He called a raise in level two and, mainly because I wanted to get into pots with this guy, I defended Q5 of clubs in the big blind. I thought I loved the QT5 rainbow flop, but when I checked and the original raiser cbet and the lively player called, by check raise was called by the raiser before Mr Lively just said “I’m all in!”. I eventually found a pass, the raiser called it off with AQ and the lively guy had three tens to take it down.
Anyway, he called, as he’d done a lot, and the other guy in the pot tanked for 30 seconds before folding. He told us afterwards he had KQ, which was crucial in this pot, but I was thinking to myself, “if he calls I have to make this 5500 and call the rest off, there’s too much dead money in there now”.
As he folded, I stuck to plan A and took a flop in position.
KKT looked pretty good to me, and I called Dom’s cbet after the big stack folded. A turned queen looked okay to me, so when Dom led again for 3500, I happily moved all in. I soon got the bad news that Dom had turned the one outer, and had queens full.
I needed an ace or a ten. I couldn’t find either, and out I went
My re-entry saw me seated beside my Grosvenor teammate Joe Beevers, and it was a real pleasure to play with him, although we quickly realised between us we had a really tough table full of good aggro players.
I found it pretty tough to build a stack here, but dug in and managed to find my way through to day two with 25,000 chips.
Having started with 20k, it didn’t feel like I’d made much progress, but I think 25bb for day two is plenty, which got me asking the question, “If you could make day two with 25bb in every tournament would you take that rather than risk being knocked out early sometimes, though giving up the chance to run up a stack?”. I’m not sure I know the answer to be honest.
Day two proved short and not very sweet, though not before the poker gods had poked fun at me a couple of times.
First we had a hand which Dom won from his big blind where I’d just called a raise pre-flop.
What was the flop? Of course, KKT again
With less than 20bb left a young guy who had already 3b me once did it again on the button. I 4b jammed AQ and he snapped me with the aces. Nice hand zzzzz….apart from the board run out for lols, coming AQxxQ. Lovely.
I headed to the bar, but decided I’d try the £150 side event on Saturday evening later.
I was chip leader in that with 11 left. I came 10th. First a guy opened on our five handed table, the small blind shoved 27bb, I reshoved QQ from the big blind, the raiser passed and the small blind had, yep, aces. Played them well, as I didn’t put him on them. He’d had practice mind, having had aces against queens about 10 minutes earlier too!
With 10bb left, it was passed to me in the small blind and I shoved T3 of spades. The big blind stacked his chips up and slid them forward, but stopped short of the line. I hoped he’d changed his mind, as I didn’t fancy a call much, but of course he hadn’t.

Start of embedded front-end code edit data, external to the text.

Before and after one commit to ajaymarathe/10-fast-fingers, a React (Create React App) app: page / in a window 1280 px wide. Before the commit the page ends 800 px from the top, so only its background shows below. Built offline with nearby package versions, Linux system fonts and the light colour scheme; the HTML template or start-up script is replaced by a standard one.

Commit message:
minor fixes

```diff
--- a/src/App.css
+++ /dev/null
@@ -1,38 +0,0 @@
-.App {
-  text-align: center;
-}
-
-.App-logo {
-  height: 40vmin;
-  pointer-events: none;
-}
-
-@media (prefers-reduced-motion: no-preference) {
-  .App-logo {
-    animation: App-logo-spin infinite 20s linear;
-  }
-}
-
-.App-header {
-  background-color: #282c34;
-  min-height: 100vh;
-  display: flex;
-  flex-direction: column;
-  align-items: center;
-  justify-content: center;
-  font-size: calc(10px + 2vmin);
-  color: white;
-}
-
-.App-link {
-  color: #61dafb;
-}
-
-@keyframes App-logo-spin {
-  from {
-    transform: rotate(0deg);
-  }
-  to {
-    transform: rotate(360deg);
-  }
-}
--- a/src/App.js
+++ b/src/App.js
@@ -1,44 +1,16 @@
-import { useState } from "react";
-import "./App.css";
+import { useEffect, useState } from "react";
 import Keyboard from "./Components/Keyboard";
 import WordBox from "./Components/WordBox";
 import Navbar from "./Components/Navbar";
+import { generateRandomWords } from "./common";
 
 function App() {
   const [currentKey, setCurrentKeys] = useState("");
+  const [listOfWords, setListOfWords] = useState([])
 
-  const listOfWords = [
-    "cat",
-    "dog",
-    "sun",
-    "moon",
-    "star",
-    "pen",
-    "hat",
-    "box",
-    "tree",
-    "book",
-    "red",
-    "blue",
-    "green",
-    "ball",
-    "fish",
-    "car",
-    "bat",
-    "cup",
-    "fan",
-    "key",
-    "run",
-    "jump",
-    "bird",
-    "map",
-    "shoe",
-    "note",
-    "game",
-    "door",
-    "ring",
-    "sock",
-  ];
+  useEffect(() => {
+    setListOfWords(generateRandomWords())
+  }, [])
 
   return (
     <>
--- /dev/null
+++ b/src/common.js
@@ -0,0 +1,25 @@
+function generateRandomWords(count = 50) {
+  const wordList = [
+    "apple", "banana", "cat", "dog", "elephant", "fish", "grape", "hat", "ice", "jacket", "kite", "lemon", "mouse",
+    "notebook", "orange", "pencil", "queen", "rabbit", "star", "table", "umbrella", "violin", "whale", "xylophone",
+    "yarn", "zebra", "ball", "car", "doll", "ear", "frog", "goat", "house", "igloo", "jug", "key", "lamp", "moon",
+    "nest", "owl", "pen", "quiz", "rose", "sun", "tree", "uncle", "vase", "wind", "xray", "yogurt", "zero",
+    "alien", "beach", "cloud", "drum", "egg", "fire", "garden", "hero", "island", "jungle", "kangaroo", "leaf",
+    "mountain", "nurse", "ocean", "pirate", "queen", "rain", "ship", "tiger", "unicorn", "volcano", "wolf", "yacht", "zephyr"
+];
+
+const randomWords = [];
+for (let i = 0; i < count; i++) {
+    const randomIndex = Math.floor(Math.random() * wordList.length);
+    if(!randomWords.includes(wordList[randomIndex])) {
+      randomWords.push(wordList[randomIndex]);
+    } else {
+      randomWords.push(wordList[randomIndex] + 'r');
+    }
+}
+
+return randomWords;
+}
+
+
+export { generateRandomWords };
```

As if it wasn’t obvious, what he was doing was getting a rubber duck out of his pocket, pretending it said something in his ear, then he gave it a kiss and put it on his stack, then he slid them in!
I showed me T3, he flipped AK of hearts and once he’d made the nuts on the turn he told everyone he was only 60/40 and could easily lose!
I decided it was safest for me to hit the commentary box with the Tower, so did the whole final table with the legend himself, and what a final table it was.
Harry Law, a high stakes cash game player from London, got all the chips, then lost them, then got them all again!
Tower was rooting for Ben Turnstill, who was wearing the Megatron Detroit Lions American football shirt. I told him that was the shirt Ryan Reiss wore when he won the WSOP Main Event last year, so we tweeted Ryan and said someone at the GUKPT Leeds final is trying to win a title the same way you did using the Megatron shirt.
The World Champ only tweeted us back!
Loving Ryan Reiss taking time out to tweet about GUKPT Leeds. Now all we need to do is persuade him to make the trip to the next leg, Luton in October, and he’ll be a proper legend!